When sewing these, I used a zigzag stitch on my regular sewing machine with a 75/11 stretch needle for the bathing suit fabric and a 90/14 stretch needle for the Power Stretch. I used a stitch width/height of 4.5 and a length of 0.5 which made my zigzags tall and very close together. Not everyone likes this kind of stitch for knits, but I find it gives the seam lots of room to stretch. I tested this on a doubled scrap of fabric both on grain and cross-grain and stretched as far as I could to make sure the stitches didn’t pop before sewing on my actual garment. I kept my tension the same as usual, but set my presser foot pressure to the lightest it could go. I used a walking foot, woolly nylon in my bobbin, and Gütermann all purpose thread (100% polyester) in the top. This type of setup has been working well for me when sewing stretchy knits lately.

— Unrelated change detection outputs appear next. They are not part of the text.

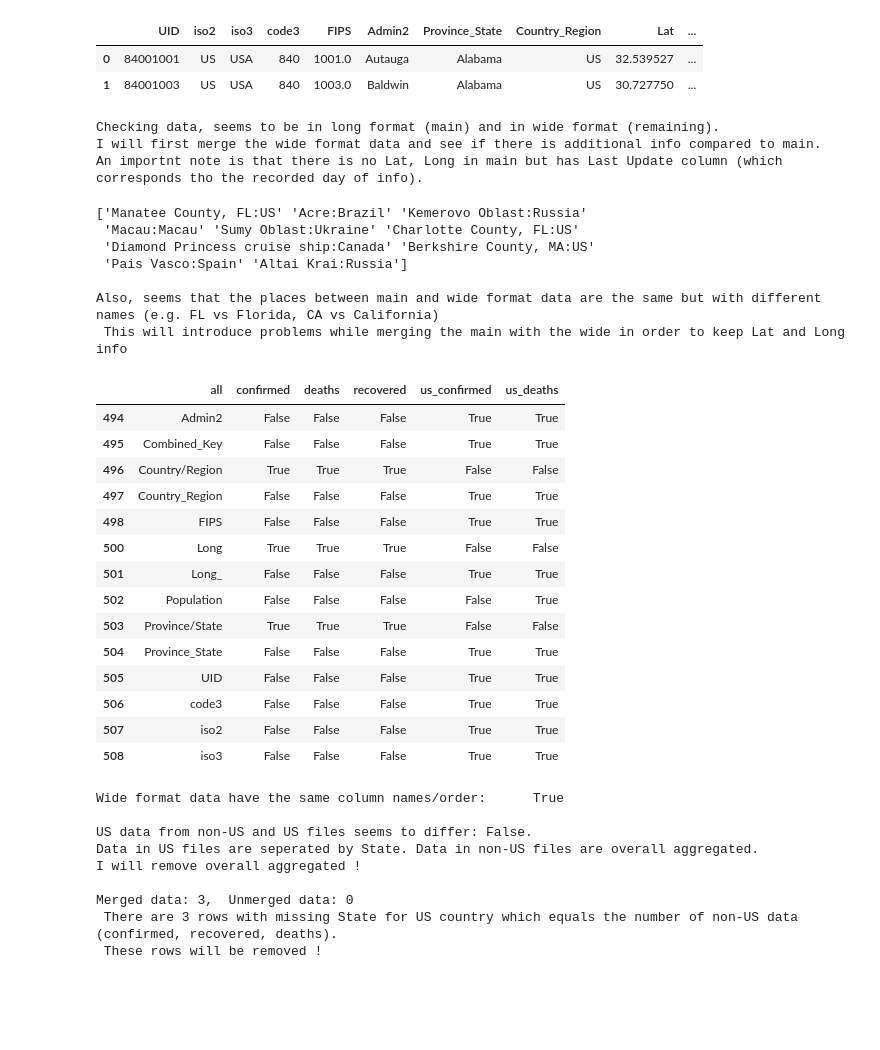
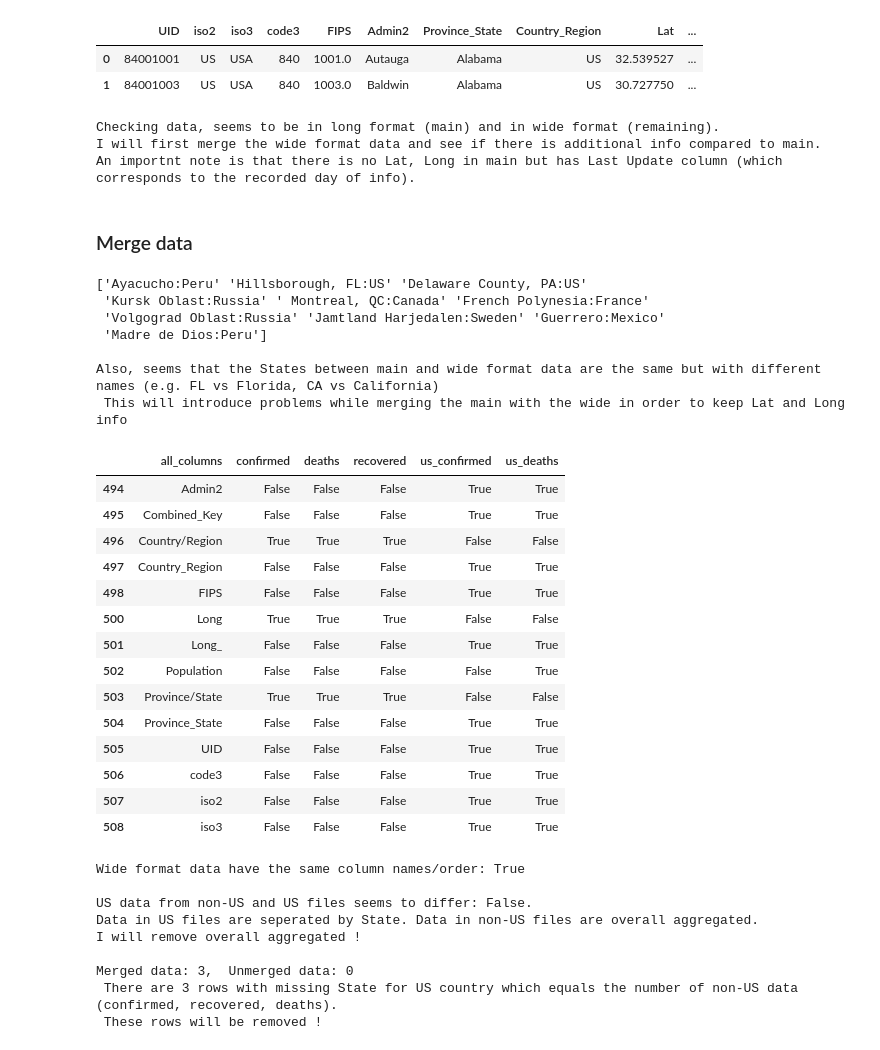
Before and after one commit to Papagiannopoulos/CoVid19-global-dashboard, a Jupyter notebook: Programs/data_cleaning.ipynb, the cells around one changed output. Drawn from its saved outputs; the diff is of its cells as text; code cells hidden in the pictures; blank space fills up the shorter version.

Commit message:
faet: manipulate map related info

```diff
--- a/Programs/data_cleaning.ipynb
+++ b/Programs/data_cleaning.ipynb
@@ -1,6 +1,7 @@
 # %% [markdown]
 ## Import modules
 # %%
+
 #Data manipulation
 import pandas as pd
 import numpy as np
@@ -10,7 +11,6 @@ import random
 #Data visualization
 import matplotlib.pyplot as plt
 import plotly.express as px
-#import seaborn as sns
 
 #from jupyter_dash import JupyterDash # Having interractive dash dashborads inside notebook without all the hassle of converting my notebook into a .py script!
 #from dash import dcc, html, Dash
@@ -28,11 +28,8 @@ warnings.filterwarnings("ignore")
 #Kaggle
 import kaggle_data_download as kdd
 
-#Path
-import os
-os.chdir('C:/Users/User/Desktop/who-covid-spread')
-
 pd.set_option('display.max_columns', None)
+pd.set_option('display.max_rows', 100)
 # %% [markdown]
 ## Download Data from Kaggle
 # %%
@@ -72,41 +73,43 @@ us_deaths.head(2)
 # %%
 print('Checking data, seems to be in long format (main) and in wide format (remaining).\n'\
     'I will first merge the wide format data and see if there is additional info compared to main.\n'\
-    'An importnt note is that there is no Lat, Long in main but has Last Update column (which corresponds tho the recorded day of info).')
+    'An importnt note is that there is no Lat, Long in main but has Last Update column (which corresponds to the recorded day of info).')
 # %% [output]
 Checking data, seems to be in long format (main) and in wide format (remaining).
 I will first merge the wide format data and see if there is additional info compared to main.
-An importnt note is that there is no Lat, Long in main but has Last Update column (which corresponds tho the recorded day of info).
+An importnt note is that there is no Lat, Long in main but has Last Update column (which corresponds to the recorded day of info).
+# %% [markdown]
+### Merge data
 # %%
 main_places = (main['Province/State'] + ':' + main['Country/Region']).unique()
 data_places = (us_deaths['Province_State'] + ':' + us_deaths['Country_Region']).unique()
 #data_places[~pd.Series(data_places).isin(main_places)]
 print(main_places[~pd.Series(main_places).isin(data_places)][random.sample(range(len(main_places) - 100), 10)], '\n')
-print('Also, seems that the places between main and wide format data are the same but with different names (e.g. FL vs Florida, CA vs California)\n',
+print('Also, seems that the States between main and wide format data are the same but with different names (e.g. FL vs Florida, CA vs California)\n',
       'This will introduce problems while merging the main with the wide in order to keep Lat and Long info\n')
 # %% [output]
-['Manatee County, FL:US' 'Acre:Brazil' 'Kemerovo Oblast:Russia'
- 'Macau:Macau' 'Sumy Oblast:Ukraine' 'Charlotte County, FL:US'
- 'Diamond Princess cruise ship:Canada' 'Berkshire County, MA:US'
- 'Pais Vasco:Spain' 'Altai Krai:Russia']
+['Ayacucho:Peru' 'Hillsborough, FL:US' 'Delaware County, PA:US'
+ 'Kursk Oblast:Russia' ' Montreal, QC:Canada' 'French Polynesia:France'
+ 'Volgograd Oblast:Russia' 'Jamtland Harjedalen:Sweden' 'Guerrero:Mexico'
+ 'Madre de Dios:Peru']
 
-Also, seems that the places between main and wide format data are the same but with different names (e.g. FL vs Florida, CA vs California)
+Also, seems that the States between main and wide format data are the same but with different names (e.g. FL vs Florida, CA vs California)
  This will introduce problems while merging the main with the wide in order to keep Lat and Long info
 # %%
 #Check overlapped columns for wide format data
 all_cols = sorted(set(us_confirmed.columns).union(set(us_deaths.columns)).union(set(deaths.columns)).union(set(confirmed.columns)).union(set(recovered.columns)))
 
 columns_df = pd.DataFrame({
-    'all': all_cols,
+    'all_columns': all_cols,
     'confirmed': [col in confirmed.columns for col in all_cols],
     'deaths': [col in deaths.columns for col in all_cols],
     'recovered': [col in recovered.columns for col in all_cols],
     'us_confirmed': [col in us_confirmed.columns for col in all_cols],
     'us_deaths': [col in us_deaths.columns for col in all_cols],
 })
 columns_df[columns_df.iloc[:,1:].apply(lambda x: any(x != True), axis = 1)]
 # %% [output]
-|  | all | confirmed | deaths | recovered | us_confirmed | us_deaths |
+|  | all_columns | confirmed | deaths | recovered | us_confirmed | us_deaths |
 | 494 | Admin2 | False | False | False | True | True |
 | 495 | Combined_Key | False | False | False | True | True |
 | 496 | Country/Region | True | True | True | False | False |
```
Also changed, not shown: parts of 17 cells of this notebook, 2 other files.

For my hems, I just folded the fabric up once and stitched, covering the edge of the fabric with my stitching when possible. Sometimes I even sew from the inside of the hem rather than stretching my hem over my free arm. This put the woolly nylon on the outside, but I didn’t care with these since it was close enough to the fabric color.
For the waistband, I use one inch wide elastic and try it on around my waist to find a comfortable snugness. Then I overlap it slightly and sew the ends together. Next it gets pinned onto the wrong side of the waist area on the leggings with the edge of the fabric going slightly beyond my elastic.
I stitch the side of the elastic furthest from the raw edge to the leggings and then fold it over so the elastic is enclosed in fabric and stitch near the raw edge, trying to catch the elastic as I go.
A lot of these tips I picked up from sewing Megan Nielsen’s Mini Virginia leggings. Megan often has really good ideas and ways of constructing garments that are new to me and which become my own preferred way of sewing.
And that’s pretty much it! I’m so happy to have these leggings in my wardrobe. I have worn them a lot.
If you want to get into very basic drafting, Cal Patch also has a book out called Design-It-Yourself Clothes that I found really fun when I first started sewing. I don’t know why, but it was completely amazing to me that you could learn to create patterns. I guess I never thought about how a pattern became a pattern before looking through that book.